- _Action item_
Each line of the material below is to be given again exactly.

Source material Start Marker

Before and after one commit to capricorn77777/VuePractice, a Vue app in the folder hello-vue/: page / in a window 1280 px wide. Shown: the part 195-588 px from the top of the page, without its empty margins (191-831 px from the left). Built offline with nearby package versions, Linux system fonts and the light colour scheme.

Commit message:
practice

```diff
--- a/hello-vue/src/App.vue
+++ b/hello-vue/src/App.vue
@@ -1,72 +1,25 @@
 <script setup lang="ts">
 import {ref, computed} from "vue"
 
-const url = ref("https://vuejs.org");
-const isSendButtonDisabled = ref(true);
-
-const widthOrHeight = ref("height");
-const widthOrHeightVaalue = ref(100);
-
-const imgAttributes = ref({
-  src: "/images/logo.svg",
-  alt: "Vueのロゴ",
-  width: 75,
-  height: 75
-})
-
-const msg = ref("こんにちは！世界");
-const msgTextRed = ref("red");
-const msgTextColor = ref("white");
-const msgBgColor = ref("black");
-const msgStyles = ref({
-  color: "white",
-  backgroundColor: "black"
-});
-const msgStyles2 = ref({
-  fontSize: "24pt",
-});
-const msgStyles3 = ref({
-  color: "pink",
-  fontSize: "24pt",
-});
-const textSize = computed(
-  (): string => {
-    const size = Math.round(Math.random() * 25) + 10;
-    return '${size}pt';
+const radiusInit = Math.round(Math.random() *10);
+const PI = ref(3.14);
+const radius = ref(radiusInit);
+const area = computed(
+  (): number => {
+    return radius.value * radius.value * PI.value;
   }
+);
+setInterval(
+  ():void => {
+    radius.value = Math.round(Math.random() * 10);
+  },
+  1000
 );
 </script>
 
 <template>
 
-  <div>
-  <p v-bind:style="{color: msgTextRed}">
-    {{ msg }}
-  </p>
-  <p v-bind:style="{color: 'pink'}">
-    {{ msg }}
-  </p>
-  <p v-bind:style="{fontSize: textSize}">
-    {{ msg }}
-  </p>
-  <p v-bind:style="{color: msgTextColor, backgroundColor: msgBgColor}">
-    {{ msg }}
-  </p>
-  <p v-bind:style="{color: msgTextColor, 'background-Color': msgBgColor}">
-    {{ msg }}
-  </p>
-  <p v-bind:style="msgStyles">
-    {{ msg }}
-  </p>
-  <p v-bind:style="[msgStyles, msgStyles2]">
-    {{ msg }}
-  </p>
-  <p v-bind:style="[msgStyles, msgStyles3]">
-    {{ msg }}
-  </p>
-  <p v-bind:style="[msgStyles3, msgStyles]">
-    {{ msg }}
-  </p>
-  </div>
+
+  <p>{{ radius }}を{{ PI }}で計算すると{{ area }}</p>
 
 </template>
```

Source material End Marker

- _Response_
Before and after one commit to capricorn77777/VuePractice, a Vue app in the folder hello-vue/: page / in a window 1280 px wide. Shown: the part 195-588 px from the top of the page, without its empty margins (191-831 px from the left). Built offline with nearby package versions, Linux system fonts and the light colour scheme.

Commit message:
practice

```diff
--- a/hello-vue/src/App.vue
+++ b/hello-vue/src/App.vue
@@ -1,72 +1,25 @@
 <script setup lang="ts">
 import {ref, computed} from "vue"
 
-const url = ref("https://vuejs.org");
-const isSendButtonDisabled = ref(true);
-
-const widthOrHeight = ref("height");
-const widthOrHeightVaalue = ref(100);
-
-const imgAttributes = ref({
-  src: "/images/logo.svg",
-  alt: "Vueのロゴ",
-  width: 75,
-  height: 75
-})
-
-const msg = ref("こんにちは！世界");
-const msgTextRed = ref("red");
-const msgTextColor = ref("white");
-const msgBgColor = ref("black");
-const msgStyles = ref({
-  color: "white",
-  backgroundColor: "black"
-});
-const msgStyles2 = ref({
-  fontSize: "24pt",
-});
-const msgStyles3 = ref({
-  color: "pink",
-  fontSize: "24pt",
-});
-const textSize = computed(
-  (): string => {
-    const size = Math.round(Math.random() * 25) + 10;
-    return '${size}pt';
+const radiusInit = Math.round(Math.random() *10);
+const PI = ref(3.14);
+const radius = ref(radiusInit);
+const area = computed(
+  (): number => {
+    return radius.value * radius.value * PI.value;
   }
+);
+setInterval(
+  ():void => {
+    radius.value = Math.round(Math.random() * 10);
+  },
+  1000
 );
 </script>
 
 <template>
 
-  <div>
-  <p v-bind:style="{color: msgTextRed}">
-    {{ msg }}
-  </p>
-  <p v-bind:style="{color: 'pink'}">
-    {{ msg }}
-  </p>
-  <p v-bind:style="{fontSize: textSize}">
-    {{ msg }}
-  </p>
-  <p v-bind:style="{color: msgTextColor, backgroundColor: msgBgColor}">
-    {{ msg }}
-  </p>
-  <p v-bind:style="{color: msgTextColor, 'background-Color': msgBgColor}">
-    {{ msg }}
-  </p>
-  <p v-bind:style="msgStyles">
-    {{ msg }}
-  </p>
-  <p v-bind:style="[msgStyles, msgStyles2]">
-    {{ msg }}
-  </p>
-  <p v-bind:style="[msgStyles, msgStyles3]">
-    {{ msg }}
-  </p>
-  <p v-bind:style="[msgStyles3, msgStyles]">
-    {{ msg }}
-  </p>
-  </div>
+
+  <p>{{ radius }}を{{ PI }}で計算すると{{ area }}</p>
 
 </template>
```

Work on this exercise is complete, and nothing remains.